Aside from providing redundancy, data is stored faster, since it is distributed and written on separate drives simultaneously. "Increased speed of data storage is important because data could constantly be transferred from the NVR to the RAID unit when large image files are constantly streaming in," Mesnik said.
Mirroring is when a spare hard drive is used for a backup copy as opposed to many, like in a RAID device. "Because mirroring uses a single hard drive for backup, it can be slower in comparison," Wilson said.
RAID 1 mirroring is when the same data file is being written on two different hard drives in real time, but it is not sufficient for data protection. "It is not as popular anymore, and can mostly be found in 30 percent of higher-quality NVRs, as opposed to extended storage devices," said Jack Yang, Senior Manager, Product Planning and Marketing, Promise Technology.
Hard drives are categorized into fiber channel, SCSI, SATA and SAS. Fiber channel and SCSI hard drives are used for enterprise purposes, which makes them expensive. "Fiber channel and SCSI hard drives are also out of date, even though they cost twice as much as a SATA drive. They have better drive performance speeds at 15,000 rpm, but it is too much for surveillance and their capacity is too small," Yang said. "SAS may have higher performance and dual paths for redundancy, but it becomes too expensive to be used in surveillance, which is why SATA drives are the best choice."
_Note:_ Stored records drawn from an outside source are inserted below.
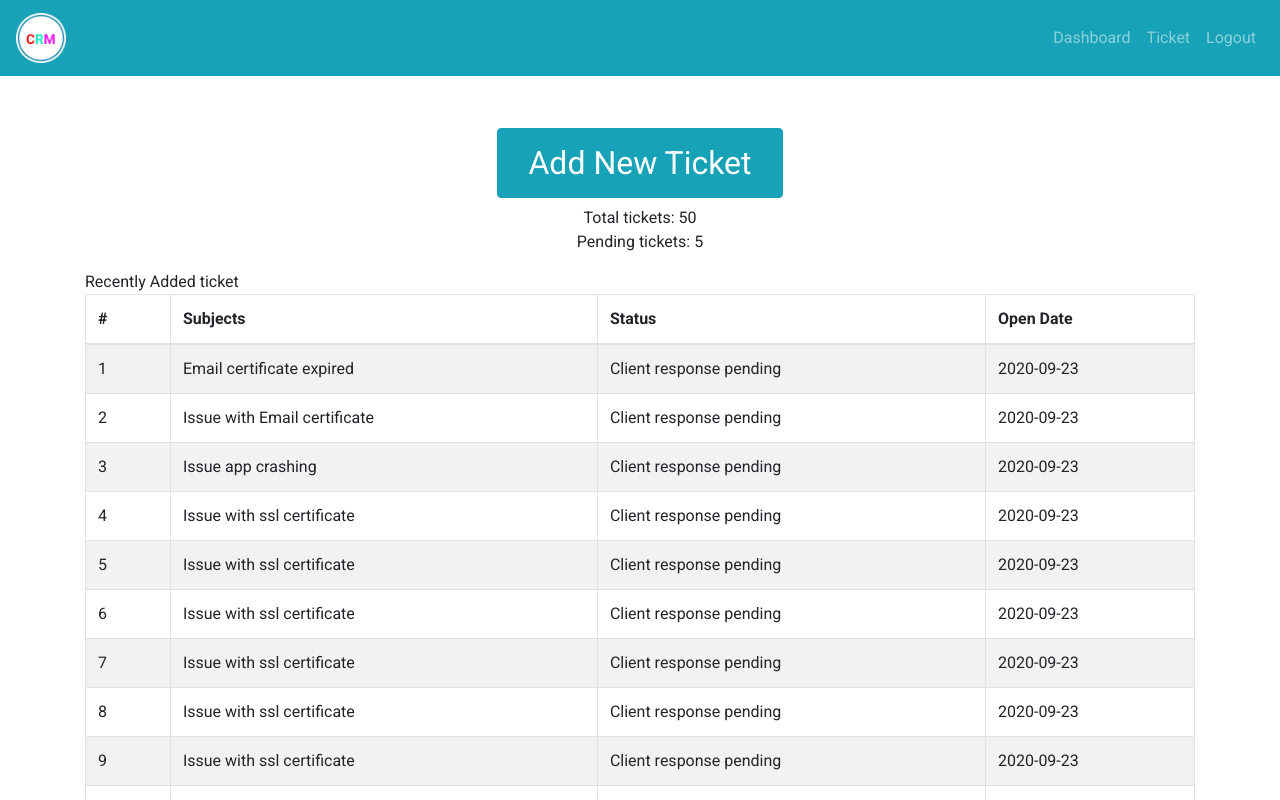
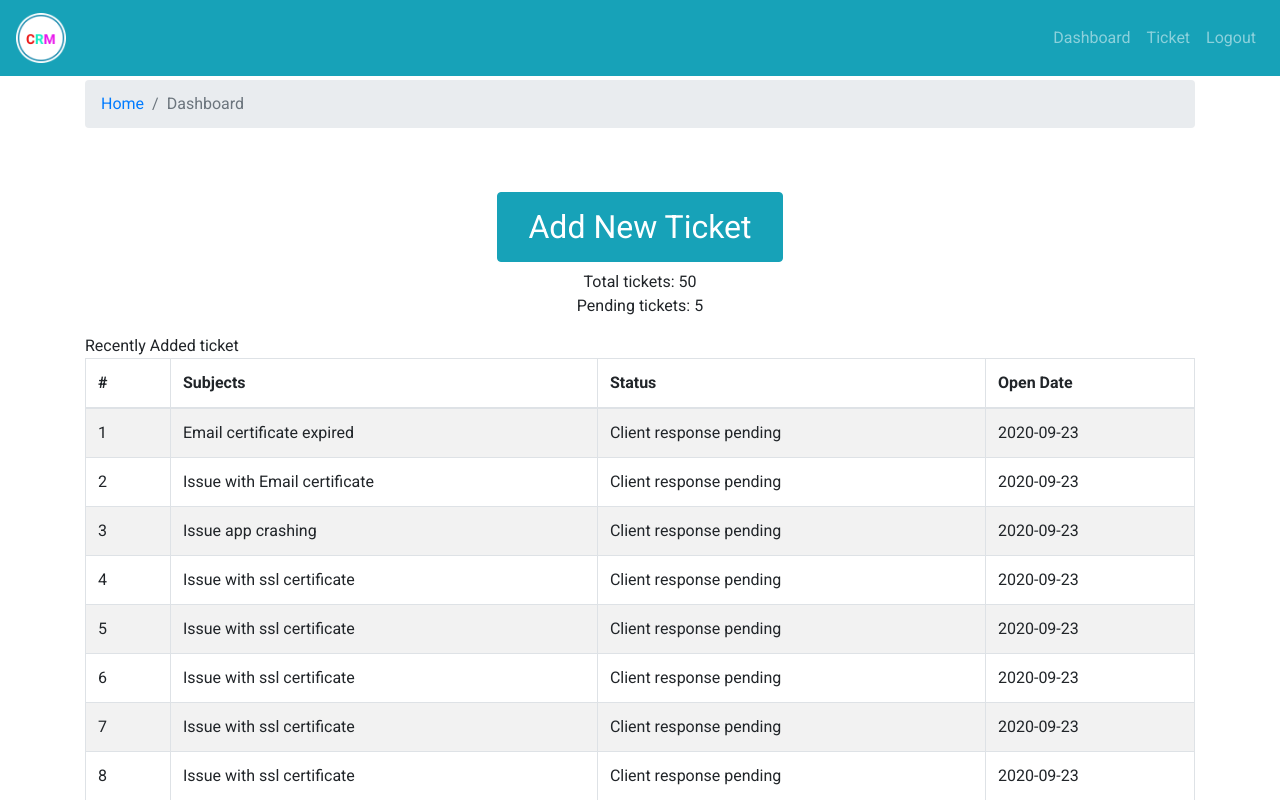
Before and after one commit to djangonpanta/crm-frontend, a React (Create React App) app: page / in a window 1280 px wide. Shown: the top 800 px of the page. Built offline with nearby package versions, Linux system fonts and the light colour scheme; the HTML template or start-up script is replaced by a standard one.

Commit message:
breadcrumb added

```diff
--- /dev/null
+++ b/src/components/breadcrum/Breadcrumb.comp.js
@@ -0,0 +1,12 @@
+import React from "react";
+import { Breadcrumb } from "react-bootstrap";
+
+export const PageBreadcrumb = ({ page }) => {
+  return (
+    <Breadcrumb className="test">
+      <Breadcrumb.Item href="#">Home</Breadcrumb.Item>
+
+      <Breadcrumb.Item active>{page}</Breadcrumb.Item>
+    </Breadcrumb>
+  );
+};
--- a/src/components/layout/DefaultLayout.js
+++ b/src/components/layout/DefaultLayout.js
@@ -5,7 +5,7 @@
 export const DefaultLayout = ({ children }) => {
   return (
     <div className="default-layout">
-      <header className="header">
+      <header className="header mb-2">
         <Header />
       </header>
       <main className="main">{children}</main>
--- a/src/pages/dashboard/Dashboard.page.js
+++ b/src/pages/dashboard/Dashboard.page.js
@@ -2,9 +2,15 @@
 import { Container, Row, Col, Button } from "react-bootstrap";
 import { TicketTable } from "../../components/ticket-table/TicketTable.comp";
 import tickets from "../../assets/data/dummy-ticket.json";
+import { PageBreadcrumb } from "../../components/breadcrum/Breadcrumb.comp";
 export const Dashboard = () => {
   return (
     <Container>
+      <Row>
+        <Col>
+          <PageBreadcrumb page="Dashboard" />
+        </Col>
+      </Row>
       <Row>
         <Col className="text-center mt-5 mb-2">
           <Button
```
SATA drives are categorized by different levels of quality, with enterprise SATA drives considered to be most favorable. "AV and surveillance SATA drives are used for DVRs and NVRs as internal disks, so vibration is not too much of an issue," Yang said. "But when used in a RAID device, it lacks vibration correction and the failure rate is high, which means maintenance and replacement costs are high."
Specifying different hard drives is important because storage devices do not support all drives. Most devices support SATA and SAS drives, but some can only support SATA drives. Hard drive requirements needed to prevent selecting incompatible storage devices should be seriously considered.